*What to produce*
Show the lines below that contain the string "ypdE".

START Raw data

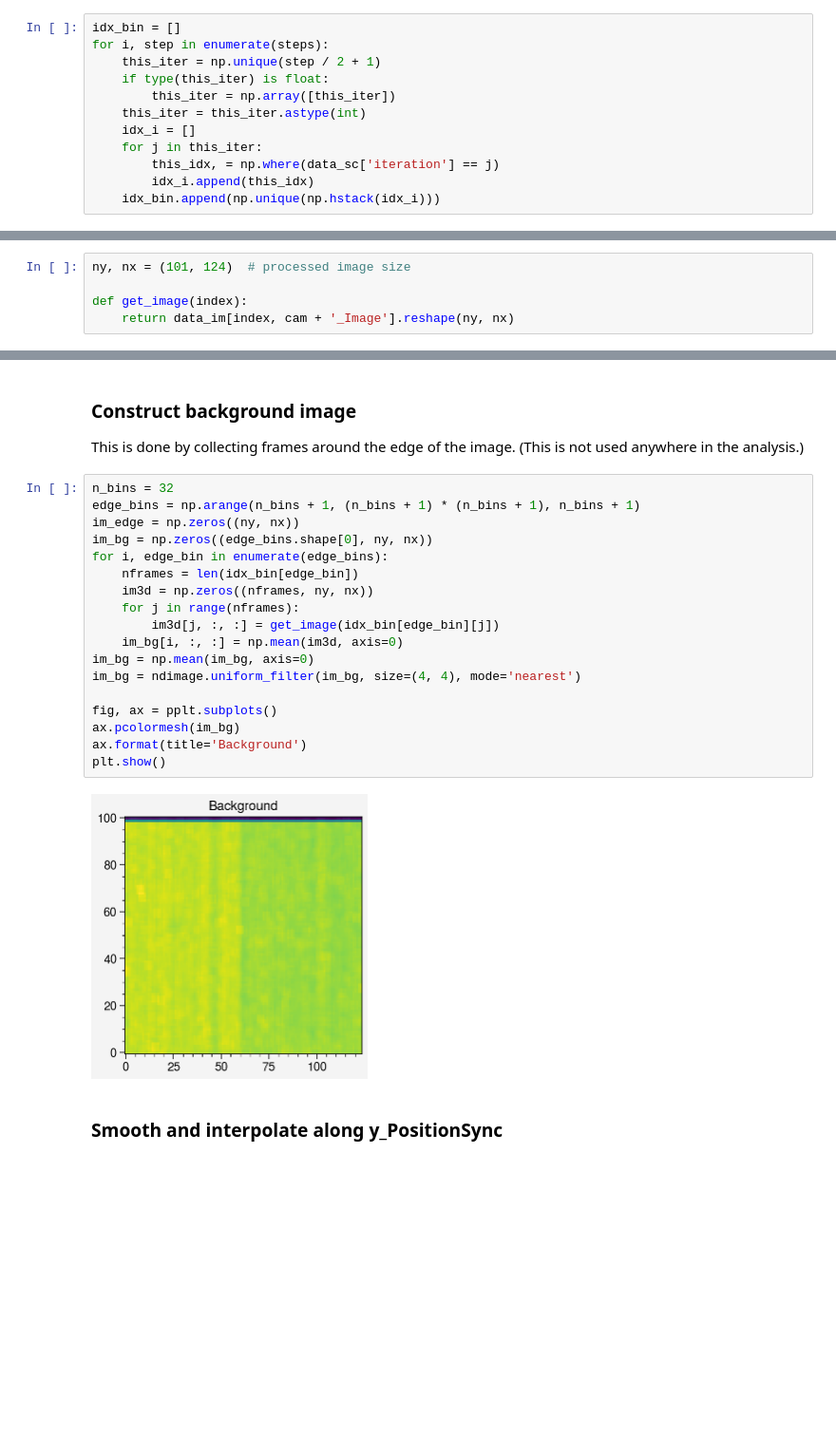
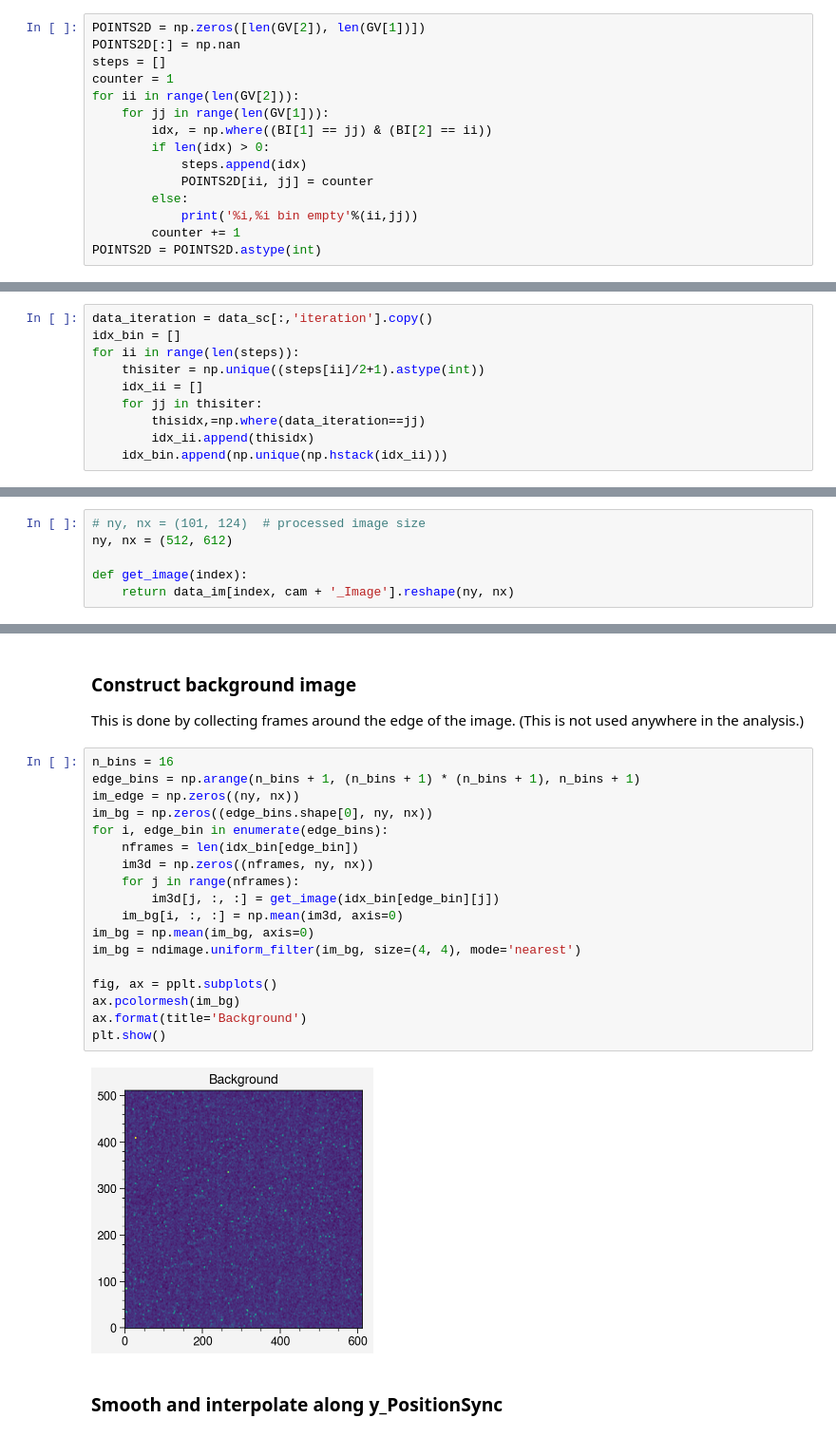
Before and after one commit to austin-hoover/analysis-sns-btf, a Jupyter notebook: scan-xxpy-image-ypdE/scan-xxpy-image-ypdE_step1.ipynb, the cells around one changed output, grey strips where cells are left out. Shown at 95% size. Saved outputs shown, nothing was run; the diff lists cells and outputs as text; blank space fills up the shorter version.

```diff
--- a/scan-xxpy-image-ypdE/scan-xxpy-image-ypdE_step1.ipynb
+++ b/scan-xxpy-image-ypdE/scan-xxpy-image-ypdE_step1.ipynb
@@ -338,12 +318,15 @@ Bin 0,1 empty
-# %%
-idx_bin = []
-for i, step in enumerate(steps):
-    this_iter = np.unique(step / 2 + 1)
-    if type(this_iter) is float:
-        this_iter = np.array([this_iter])
-    this_iter = this_iter.astype(int)
-    idx_i = []
-    for j in this_iter:
-        this_idx, = np.where(data_sc['iteration'] == j)
-        idx_i.append(this_idx)
-    idx_bin.append(np.unique(np.hstack(idx_i)))
+# %%
+POINTS2D = np.zeros([len(GV[2]), len(GV[1])])
+POINTS2D[:] = np.nan
+steps = []
+counter = 1
+for ii in range(len(GV[2])):
+    for jj in range(len(GV[1])):
+        idx, = np.where((BI[1] == jj) & (BI[2] == ii))
+        if len(idx) > 0:
+            steps.append(idx)
+            POINTS2D[ii, jj] = counter
+        else:
+            print('%i,%i bin empty'%(ii,jj))
+        counter += 1
+POINTS2D = POINTS2D.astype(int)
@@ -350 +335,11 @@ for i, step in enumerate(steps):
+# %%
+data_iteration = data_sc[:,'iteration'].copy()
+idx_bin = []
+for ii in range(len(steps)):
+    thisiter = np.unique((steps[ii]/2+1).astype(int))
+    idx_ii = []
+    for jj in thisiter:
+        thisidx,=np.where(data_iteration==jj)
+        idx_ii.append(thisidx)
+    idx_bin.append(np.unique(np.hstack(idx_ii)))
 # %% [markdown]
@@ -384,7 +379,8 @@ plt.show()
 # %% [markdown]
 We should either store the image in a square array in step 0, or somehow pass the new image shape to this notebook.
 # %%
-ny, nx = (101, 124)  # processed image size
+# ny, nx = (101, 124)  # processed image size
+ny, nx = (512, 612)
 
 def get_image(index):
     return data_im[index, cam + '_Image'].reshape(ny, nx)
@@ -409,25 +405,25 @@ imageio.mimsave(f'_output/iteration{iteration}.gif', _ims, fps=6)
 
 This is done by collecting frames around the edge of the image. (This is not used anywhere in the analysis.)
 # %%
-n_bins = 32
+n_bins = 16
 edge_bins = np.arange(n_bins + 1, (n_bins + 1) * (n_bins + 1), n_bins + 1)
 im_edge = np.zeros((ny, nx))
 im_bg = np.zeros((edge_bins.shape[0], ny, nx))
 for i, edge_bin in enumerate(edge_bins):
     nframes = len(idx_bin[edge_bin])
     im3d = np.zeros((nframes, ny, nx))
     for j in range(nframes):
         im3d[j, :, :] = get_image(idx_bin[edge_bin][j])
     im_bg[i, :, :] = np.mean(im3d, axis=0)
 im_bg = np.mean(im_bg, axis=0)
 im_bg = ndimage.uniform_filter(im_bg, size=(4, 4), mode='nearest')
 
 fig, ax = pplt.subplots()
 ax.pcolormesh(im_bg)
 ax.format(title='Background')
 plt.show()
 # %% [output]
-[figure, old version]
+[figure, new version]
 # %% [markdown]
 ### Smooth and interpolate along y_PositionSync
 # %% [markdown]
```
Also changed, not shown: parts of 41 cells of this notebook.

END Raw data

*Exercise answer*
Before and after one commit to austin-hoover/analysis-sns-btf, a Jupyter notebook: scan-xxpy-image-ypdE/scan-xxpy-image-ypdE_step1.ipynb, the cells around one changed output, grey strips where cells are left out. Shown at 95% size. Saved outputs shown, nothing was run; the diff lists cells and outputs as text; blank space fills up the shorter version.
--- a/scan-xxpy-image-ypdE/scan-xxpy-image-ypdE_step1.ipynb
+++ b/scan-xxpy-image-ypdE/scan-xxpy-image-ypdE_step1.ipynb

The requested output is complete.